The Confederation of British Industry on Tuesday bumped up its forecast for economic growth in Britain, reflecting strong momentum towards the end of last year rather than any fundamental change to its view, reports Reuters.
Britain's economy looks on course to grow 1.6 per cent this year and 1.4 per cent in 2018, compared with forecasts made in November for 1.3 per cent and 1.1 per cent, the CBI said.
The CBI's forecasts predate the 8 June general election in which Prime Minister Theresa May lost her majority in parliament, throwing Britain into one of its worst political crises in decades.
“Even accounting for weaker growth at the start of 2017, the momentum from last year gives us more of a lift as we move ahead,” said Rain Newton-Smith, CBI chief economist.
Like the Bank of England, the CBI's forecasts rely on a “smooth” transition as Britain leaves the European Union.
It expects quarter-on-quarter growth rates of around 0.3 to 0.4 per cent through to the end of 2018, roughly half the average seen since 2013.
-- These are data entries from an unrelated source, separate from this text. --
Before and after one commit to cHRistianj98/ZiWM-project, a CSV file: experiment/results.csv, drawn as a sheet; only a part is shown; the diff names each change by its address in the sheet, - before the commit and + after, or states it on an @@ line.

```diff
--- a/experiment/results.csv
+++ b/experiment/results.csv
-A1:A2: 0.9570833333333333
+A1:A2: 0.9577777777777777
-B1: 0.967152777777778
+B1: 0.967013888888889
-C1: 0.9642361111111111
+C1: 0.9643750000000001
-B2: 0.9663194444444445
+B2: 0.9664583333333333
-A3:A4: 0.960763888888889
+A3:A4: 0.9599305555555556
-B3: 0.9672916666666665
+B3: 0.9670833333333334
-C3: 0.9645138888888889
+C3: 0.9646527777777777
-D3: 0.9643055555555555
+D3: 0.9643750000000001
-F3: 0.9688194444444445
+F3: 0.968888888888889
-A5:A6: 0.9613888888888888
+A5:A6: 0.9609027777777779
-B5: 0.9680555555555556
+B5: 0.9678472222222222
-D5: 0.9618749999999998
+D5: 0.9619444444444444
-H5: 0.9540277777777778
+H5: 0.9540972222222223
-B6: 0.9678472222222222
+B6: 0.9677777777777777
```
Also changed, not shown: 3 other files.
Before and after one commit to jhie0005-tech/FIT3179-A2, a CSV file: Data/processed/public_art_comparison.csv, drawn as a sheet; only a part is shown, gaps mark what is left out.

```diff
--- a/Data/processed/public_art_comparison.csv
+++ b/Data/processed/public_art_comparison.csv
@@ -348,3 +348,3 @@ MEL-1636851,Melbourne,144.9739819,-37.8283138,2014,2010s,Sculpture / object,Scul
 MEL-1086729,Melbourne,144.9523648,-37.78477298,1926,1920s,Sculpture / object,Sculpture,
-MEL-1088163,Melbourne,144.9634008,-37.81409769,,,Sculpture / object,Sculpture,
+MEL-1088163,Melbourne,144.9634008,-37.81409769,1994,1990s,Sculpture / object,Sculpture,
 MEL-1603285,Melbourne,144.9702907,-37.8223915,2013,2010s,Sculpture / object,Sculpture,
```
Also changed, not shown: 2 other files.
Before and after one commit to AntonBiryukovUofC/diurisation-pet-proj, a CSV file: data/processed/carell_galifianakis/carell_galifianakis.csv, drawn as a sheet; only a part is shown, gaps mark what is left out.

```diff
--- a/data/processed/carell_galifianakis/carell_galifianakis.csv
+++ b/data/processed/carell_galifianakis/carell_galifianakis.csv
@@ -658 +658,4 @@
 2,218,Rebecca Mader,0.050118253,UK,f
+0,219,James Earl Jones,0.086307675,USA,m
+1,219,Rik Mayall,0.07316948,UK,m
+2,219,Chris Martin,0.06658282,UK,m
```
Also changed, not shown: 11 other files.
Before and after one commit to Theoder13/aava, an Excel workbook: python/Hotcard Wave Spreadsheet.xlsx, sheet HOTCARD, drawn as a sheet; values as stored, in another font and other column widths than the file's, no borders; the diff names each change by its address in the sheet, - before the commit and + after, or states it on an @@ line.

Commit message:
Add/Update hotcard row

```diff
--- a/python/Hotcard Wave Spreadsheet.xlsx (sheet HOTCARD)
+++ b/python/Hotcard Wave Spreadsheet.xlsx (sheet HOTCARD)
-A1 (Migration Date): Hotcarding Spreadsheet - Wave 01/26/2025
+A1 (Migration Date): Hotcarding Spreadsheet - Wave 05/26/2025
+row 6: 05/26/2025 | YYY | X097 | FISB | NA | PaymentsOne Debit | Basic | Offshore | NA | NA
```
“Very little has changed in our view of the nature of the outlook. Growth will be slower in the years ahead as living standards are hit by rising inflation; and after some initial strength, uncertainty will weigh on business investment,” Newton-Smith said.